Inside the latest technology shaping new skis
By Tony Crespi
Each season the ski industry unveils new ski collections boasting innovative refinements and technological advancements. This season, as example, manufacturers have realized that while many new technologies are extremely light, skis which are too light can, well, chatter on harder snow.
Manufacturers have also have learned over the past few years that while “rocker” in ski designs is positive, the amount of rocker must vary depending on the goal for each ski design, with tapered designs typically offering greater appeal for recreational skiers. Finally, flat skis – where buyers choose the binding of choice – are actually surpassing “systems” where specific bindings are paired with individual skis. Still, this is less true for narrower skis needing to maximize edge grip through integrated plates and/or rail type systems integrated into the ski design.
Given that many Eastern skiers prefer narrower waists readers may still find system designs appealing. So, what does all this suggest? Many of these new skis reflect more then solely cosmetic changes!
Understand, today the materials used to construct a multi-layer ski core are simply dazzling, often blending exotic woods with titanium, carbon, fiberglass, or steel. Carefully blending materials to create specific models, and incorporating varying amounts of tip and tail rocker, choosing specific waist widths, and balancing ski flex with edge angle decisions, skis continue to evolve. What manufacturers and designers have learned too is that even minor modifications on any single variable can change performance. In addition, ski bindings can enhance or inhibit flex and performance, which is why some skis have integrated bindings intended to maximize the ski and binding interface. “We are quite excited about our skis,” said Jed Duke, product marketing manager for Blizzard Skis. “These changes are designed to make you feel more connected to the snow.”
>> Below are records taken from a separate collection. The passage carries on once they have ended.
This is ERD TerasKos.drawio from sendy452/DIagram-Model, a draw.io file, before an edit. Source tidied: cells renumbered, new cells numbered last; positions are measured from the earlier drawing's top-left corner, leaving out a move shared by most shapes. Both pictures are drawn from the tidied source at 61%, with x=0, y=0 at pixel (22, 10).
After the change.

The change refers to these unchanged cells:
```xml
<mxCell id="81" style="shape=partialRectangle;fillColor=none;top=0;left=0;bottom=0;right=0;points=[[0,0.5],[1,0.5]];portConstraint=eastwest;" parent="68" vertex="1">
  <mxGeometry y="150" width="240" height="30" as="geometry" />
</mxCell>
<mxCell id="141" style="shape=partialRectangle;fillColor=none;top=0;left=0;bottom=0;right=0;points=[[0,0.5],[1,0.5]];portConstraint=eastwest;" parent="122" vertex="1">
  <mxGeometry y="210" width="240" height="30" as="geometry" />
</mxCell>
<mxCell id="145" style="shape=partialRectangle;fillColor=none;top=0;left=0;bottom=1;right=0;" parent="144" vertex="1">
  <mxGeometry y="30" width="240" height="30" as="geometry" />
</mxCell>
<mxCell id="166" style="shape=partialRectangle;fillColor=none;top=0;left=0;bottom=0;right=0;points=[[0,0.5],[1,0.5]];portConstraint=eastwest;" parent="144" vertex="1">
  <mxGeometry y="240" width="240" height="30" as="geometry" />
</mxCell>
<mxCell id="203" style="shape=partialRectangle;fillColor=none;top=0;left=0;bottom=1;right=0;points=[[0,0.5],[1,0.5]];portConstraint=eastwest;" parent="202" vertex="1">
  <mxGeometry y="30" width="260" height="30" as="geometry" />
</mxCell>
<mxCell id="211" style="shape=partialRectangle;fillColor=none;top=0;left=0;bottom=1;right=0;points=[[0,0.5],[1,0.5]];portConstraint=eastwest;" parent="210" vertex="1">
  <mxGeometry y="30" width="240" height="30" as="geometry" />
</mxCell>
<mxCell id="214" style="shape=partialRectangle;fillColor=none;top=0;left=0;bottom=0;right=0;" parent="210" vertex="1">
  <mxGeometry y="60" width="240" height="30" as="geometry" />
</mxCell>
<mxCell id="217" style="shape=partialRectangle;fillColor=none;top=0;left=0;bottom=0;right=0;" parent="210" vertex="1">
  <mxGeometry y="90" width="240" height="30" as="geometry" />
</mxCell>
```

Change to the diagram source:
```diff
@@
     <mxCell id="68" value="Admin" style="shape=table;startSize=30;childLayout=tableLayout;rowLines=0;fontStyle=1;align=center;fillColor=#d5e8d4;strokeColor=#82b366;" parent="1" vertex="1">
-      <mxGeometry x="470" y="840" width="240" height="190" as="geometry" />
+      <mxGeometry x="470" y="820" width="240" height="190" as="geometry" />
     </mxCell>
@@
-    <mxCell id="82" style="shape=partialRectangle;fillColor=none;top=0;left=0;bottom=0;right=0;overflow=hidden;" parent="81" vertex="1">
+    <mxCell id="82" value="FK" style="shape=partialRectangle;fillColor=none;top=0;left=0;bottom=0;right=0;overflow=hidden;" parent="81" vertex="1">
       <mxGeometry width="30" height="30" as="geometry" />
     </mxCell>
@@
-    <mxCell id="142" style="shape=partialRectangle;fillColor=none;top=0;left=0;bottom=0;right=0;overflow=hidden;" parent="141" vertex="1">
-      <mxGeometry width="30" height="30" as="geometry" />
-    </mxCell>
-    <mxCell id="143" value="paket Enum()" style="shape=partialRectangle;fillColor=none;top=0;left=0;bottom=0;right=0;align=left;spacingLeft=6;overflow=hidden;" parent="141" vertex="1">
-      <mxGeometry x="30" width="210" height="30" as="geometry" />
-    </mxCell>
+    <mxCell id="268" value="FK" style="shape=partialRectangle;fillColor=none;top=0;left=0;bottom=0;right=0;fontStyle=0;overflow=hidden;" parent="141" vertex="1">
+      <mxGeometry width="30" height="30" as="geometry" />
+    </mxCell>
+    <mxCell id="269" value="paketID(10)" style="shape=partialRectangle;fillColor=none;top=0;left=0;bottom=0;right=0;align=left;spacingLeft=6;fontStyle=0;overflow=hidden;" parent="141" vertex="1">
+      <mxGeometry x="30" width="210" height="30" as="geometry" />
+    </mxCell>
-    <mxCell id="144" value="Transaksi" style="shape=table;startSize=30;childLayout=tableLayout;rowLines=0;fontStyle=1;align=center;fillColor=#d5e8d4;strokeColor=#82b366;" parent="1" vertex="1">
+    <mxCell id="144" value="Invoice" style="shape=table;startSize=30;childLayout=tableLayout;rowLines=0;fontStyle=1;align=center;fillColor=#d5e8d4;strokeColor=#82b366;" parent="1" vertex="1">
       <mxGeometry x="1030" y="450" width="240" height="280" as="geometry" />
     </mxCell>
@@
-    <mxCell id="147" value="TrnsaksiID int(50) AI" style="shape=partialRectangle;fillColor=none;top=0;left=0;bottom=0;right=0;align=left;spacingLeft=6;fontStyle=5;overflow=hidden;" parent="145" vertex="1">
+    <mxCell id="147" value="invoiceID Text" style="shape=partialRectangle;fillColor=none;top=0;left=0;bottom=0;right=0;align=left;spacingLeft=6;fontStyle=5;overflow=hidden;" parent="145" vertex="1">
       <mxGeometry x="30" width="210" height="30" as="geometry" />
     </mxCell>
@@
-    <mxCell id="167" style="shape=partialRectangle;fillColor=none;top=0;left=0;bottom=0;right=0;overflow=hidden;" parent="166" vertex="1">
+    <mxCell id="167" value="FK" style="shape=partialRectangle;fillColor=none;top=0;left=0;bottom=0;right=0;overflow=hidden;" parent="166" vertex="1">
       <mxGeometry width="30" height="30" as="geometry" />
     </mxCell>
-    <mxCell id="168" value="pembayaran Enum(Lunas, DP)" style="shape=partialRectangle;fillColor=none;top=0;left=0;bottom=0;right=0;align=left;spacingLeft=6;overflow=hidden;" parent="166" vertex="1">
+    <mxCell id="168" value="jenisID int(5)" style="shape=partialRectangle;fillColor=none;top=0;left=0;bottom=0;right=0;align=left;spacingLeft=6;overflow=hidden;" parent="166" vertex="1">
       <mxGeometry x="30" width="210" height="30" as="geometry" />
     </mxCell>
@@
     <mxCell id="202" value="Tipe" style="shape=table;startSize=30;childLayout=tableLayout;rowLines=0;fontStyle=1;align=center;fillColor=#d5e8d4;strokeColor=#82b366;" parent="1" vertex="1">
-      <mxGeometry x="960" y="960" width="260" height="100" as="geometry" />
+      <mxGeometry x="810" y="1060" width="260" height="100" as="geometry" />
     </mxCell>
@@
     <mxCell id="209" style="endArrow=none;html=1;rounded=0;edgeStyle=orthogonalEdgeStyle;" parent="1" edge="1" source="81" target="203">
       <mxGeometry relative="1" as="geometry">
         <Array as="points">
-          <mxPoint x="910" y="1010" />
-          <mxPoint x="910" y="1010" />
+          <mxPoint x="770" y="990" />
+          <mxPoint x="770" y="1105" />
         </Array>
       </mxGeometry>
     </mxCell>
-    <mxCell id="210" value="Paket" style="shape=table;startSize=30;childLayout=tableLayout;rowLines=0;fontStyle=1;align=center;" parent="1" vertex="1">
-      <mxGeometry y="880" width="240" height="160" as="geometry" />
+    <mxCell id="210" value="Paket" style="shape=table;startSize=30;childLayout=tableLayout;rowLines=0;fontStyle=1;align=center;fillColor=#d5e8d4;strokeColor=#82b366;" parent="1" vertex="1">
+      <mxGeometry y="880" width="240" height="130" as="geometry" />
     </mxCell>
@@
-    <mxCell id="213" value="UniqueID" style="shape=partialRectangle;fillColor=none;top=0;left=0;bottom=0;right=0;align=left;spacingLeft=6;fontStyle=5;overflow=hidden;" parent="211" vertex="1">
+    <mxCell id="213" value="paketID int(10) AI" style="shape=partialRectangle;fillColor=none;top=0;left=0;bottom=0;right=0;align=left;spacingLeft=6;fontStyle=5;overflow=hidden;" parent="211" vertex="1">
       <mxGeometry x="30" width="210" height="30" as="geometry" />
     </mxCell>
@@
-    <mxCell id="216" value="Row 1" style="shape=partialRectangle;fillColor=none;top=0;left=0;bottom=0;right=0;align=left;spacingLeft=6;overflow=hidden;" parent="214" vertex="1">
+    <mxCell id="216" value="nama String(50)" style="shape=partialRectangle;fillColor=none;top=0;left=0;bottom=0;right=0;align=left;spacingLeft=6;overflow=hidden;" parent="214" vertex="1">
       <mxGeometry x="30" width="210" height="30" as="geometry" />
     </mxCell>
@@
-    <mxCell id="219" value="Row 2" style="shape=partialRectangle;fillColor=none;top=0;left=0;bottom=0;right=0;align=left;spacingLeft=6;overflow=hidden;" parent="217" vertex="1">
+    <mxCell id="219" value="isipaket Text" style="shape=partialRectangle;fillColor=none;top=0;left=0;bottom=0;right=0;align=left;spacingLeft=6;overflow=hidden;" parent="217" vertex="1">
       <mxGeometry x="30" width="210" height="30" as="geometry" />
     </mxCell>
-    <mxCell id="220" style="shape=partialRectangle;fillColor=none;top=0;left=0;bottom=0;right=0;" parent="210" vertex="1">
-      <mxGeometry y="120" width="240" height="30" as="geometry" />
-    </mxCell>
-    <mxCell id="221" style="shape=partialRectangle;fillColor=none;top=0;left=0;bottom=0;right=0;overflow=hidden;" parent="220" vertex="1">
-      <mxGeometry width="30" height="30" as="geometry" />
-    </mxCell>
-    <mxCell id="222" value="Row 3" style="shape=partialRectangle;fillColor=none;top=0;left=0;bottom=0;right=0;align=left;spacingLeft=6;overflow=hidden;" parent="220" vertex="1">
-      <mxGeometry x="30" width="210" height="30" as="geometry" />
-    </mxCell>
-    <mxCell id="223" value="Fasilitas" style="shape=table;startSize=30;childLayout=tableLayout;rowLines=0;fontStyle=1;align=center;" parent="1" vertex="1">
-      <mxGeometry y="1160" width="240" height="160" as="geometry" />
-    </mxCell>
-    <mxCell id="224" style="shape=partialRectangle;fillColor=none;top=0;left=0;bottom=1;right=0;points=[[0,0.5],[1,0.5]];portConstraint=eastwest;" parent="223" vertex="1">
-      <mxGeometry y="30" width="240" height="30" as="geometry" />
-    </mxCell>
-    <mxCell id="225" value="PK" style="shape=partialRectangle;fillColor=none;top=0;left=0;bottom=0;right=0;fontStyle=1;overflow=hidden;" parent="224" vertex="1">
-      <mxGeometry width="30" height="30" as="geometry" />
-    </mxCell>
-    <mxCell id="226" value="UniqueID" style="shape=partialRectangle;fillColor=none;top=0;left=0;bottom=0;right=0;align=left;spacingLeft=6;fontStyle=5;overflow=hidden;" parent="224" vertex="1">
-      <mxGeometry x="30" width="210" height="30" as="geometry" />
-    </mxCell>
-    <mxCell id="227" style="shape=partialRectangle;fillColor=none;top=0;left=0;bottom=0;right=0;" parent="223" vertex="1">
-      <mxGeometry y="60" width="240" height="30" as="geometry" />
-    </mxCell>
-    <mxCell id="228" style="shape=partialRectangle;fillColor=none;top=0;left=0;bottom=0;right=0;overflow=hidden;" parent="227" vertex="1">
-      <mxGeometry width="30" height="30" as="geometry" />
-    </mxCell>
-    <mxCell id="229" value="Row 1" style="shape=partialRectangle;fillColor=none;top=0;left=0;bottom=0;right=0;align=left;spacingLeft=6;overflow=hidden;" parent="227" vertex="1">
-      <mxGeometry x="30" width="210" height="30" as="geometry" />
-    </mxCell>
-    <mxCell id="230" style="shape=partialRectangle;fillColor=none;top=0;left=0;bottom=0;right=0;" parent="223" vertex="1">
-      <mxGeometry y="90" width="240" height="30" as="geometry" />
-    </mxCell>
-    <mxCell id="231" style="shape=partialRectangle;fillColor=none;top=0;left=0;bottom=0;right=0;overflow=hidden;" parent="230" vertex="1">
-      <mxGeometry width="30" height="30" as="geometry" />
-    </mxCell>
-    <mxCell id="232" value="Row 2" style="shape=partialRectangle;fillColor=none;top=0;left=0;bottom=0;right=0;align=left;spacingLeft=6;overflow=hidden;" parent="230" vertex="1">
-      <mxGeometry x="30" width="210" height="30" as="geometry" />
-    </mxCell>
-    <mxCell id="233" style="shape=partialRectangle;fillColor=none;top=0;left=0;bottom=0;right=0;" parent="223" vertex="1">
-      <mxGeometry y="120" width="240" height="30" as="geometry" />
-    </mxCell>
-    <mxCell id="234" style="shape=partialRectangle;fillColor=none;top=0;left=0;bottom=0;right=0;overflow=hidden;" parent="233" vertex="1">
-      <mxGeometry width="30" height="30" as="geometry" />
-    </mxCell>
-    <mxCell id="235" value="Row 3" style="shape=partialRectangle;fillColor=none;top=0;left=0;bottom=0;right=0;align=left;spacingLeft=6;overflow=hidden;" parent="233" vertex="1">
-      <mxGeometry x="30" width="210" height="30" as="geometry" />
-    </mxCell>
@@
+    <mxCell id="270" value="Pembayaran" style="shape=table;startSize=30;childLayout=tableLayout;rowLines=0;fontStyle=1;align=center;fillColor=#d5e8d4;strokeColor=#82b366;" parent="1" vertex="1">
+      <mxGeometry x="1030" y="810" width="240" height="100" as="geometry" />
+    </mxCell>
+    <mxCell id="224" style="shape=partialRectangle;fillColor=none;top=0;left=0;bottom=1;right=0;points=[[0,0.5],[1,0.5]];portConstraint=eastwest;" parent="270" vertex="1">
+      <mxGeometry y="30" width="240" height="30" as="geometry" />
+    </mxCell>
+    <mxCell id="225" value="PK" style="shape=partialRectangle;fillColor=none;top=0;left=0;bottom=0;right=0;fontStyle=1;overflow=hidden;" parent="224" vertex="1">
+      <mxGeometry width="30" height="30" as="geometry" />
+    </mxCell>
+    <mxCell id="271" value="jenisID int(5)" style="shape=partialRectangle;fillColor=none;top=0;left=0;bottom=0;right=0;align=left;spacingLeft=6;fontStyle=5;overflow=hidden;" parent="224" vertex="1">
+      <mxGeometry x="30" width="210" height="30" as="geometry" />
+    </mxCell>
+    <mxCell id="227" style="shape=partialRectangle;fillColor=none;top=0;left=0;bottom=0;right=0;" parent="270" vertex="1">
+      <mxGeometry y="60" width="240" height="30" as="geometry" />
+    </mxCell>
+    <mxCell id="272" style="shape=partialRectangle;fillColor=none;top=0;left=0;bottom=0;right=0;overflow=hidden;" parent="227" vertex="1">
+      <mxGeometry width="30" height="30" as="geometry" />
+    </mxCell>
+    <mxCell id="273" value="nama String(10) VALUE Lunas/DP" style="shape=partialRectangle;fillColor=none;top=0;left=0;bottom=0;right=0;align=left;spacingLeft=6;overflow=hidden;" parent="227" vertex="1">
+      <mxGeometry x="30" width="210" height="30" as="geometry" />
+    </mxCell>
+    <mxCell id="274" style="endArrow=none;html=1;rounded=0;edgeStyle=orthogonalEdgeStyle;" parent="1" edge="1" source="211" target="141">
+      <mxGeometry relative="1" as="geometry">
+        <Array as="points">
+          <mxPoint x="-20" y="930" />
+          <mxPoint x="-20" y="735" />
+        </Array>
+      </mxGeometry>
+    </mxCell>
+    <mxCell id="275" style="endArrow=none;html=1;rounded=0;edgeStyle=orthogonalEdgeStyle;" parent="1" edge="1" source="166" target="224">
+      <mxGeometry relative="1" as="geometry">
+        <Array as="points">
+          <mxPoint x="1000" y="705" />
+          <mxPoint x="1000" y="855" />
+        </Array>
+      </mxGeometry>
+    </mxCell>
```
As a consumer, then, skiers should recognize that while there are many wonderful skis on the mountain, there are also profound differences between skis. In fact, the same ski, in different lengths, may have a different radius turn.
“I hope people realize its important to figure out what equipment is right for you,” noted former Olympic Racer Pam Fletcher, part of the team working with Head Skis. “Then you can really feel comfortable and gain comfort and confidence.”
“For the East a great ski is a ski that’s versatile enough for softer snow, but quick enough edge to edge to function everyday in the groomed and harder snow we see daily,” added Duke.
Today it may be helpful to understand that while skis once ranged from novice to race skis today it is more helpful to think of skis as “families” of products, with low to high end performance qualities within each family. Moreover, these families might include race skis, front side carving skis, all mountain skis, twin tips, powder skis, women’s skis, junior skis, and, yes, backcountry skis.
Honestly, the range in the 2015-2016 skis is extraordinary. We suggest potential buyers take a test ride on their two or three top choices! Then test that final choice in two neighboring lengths. It’s smart. It’s fun!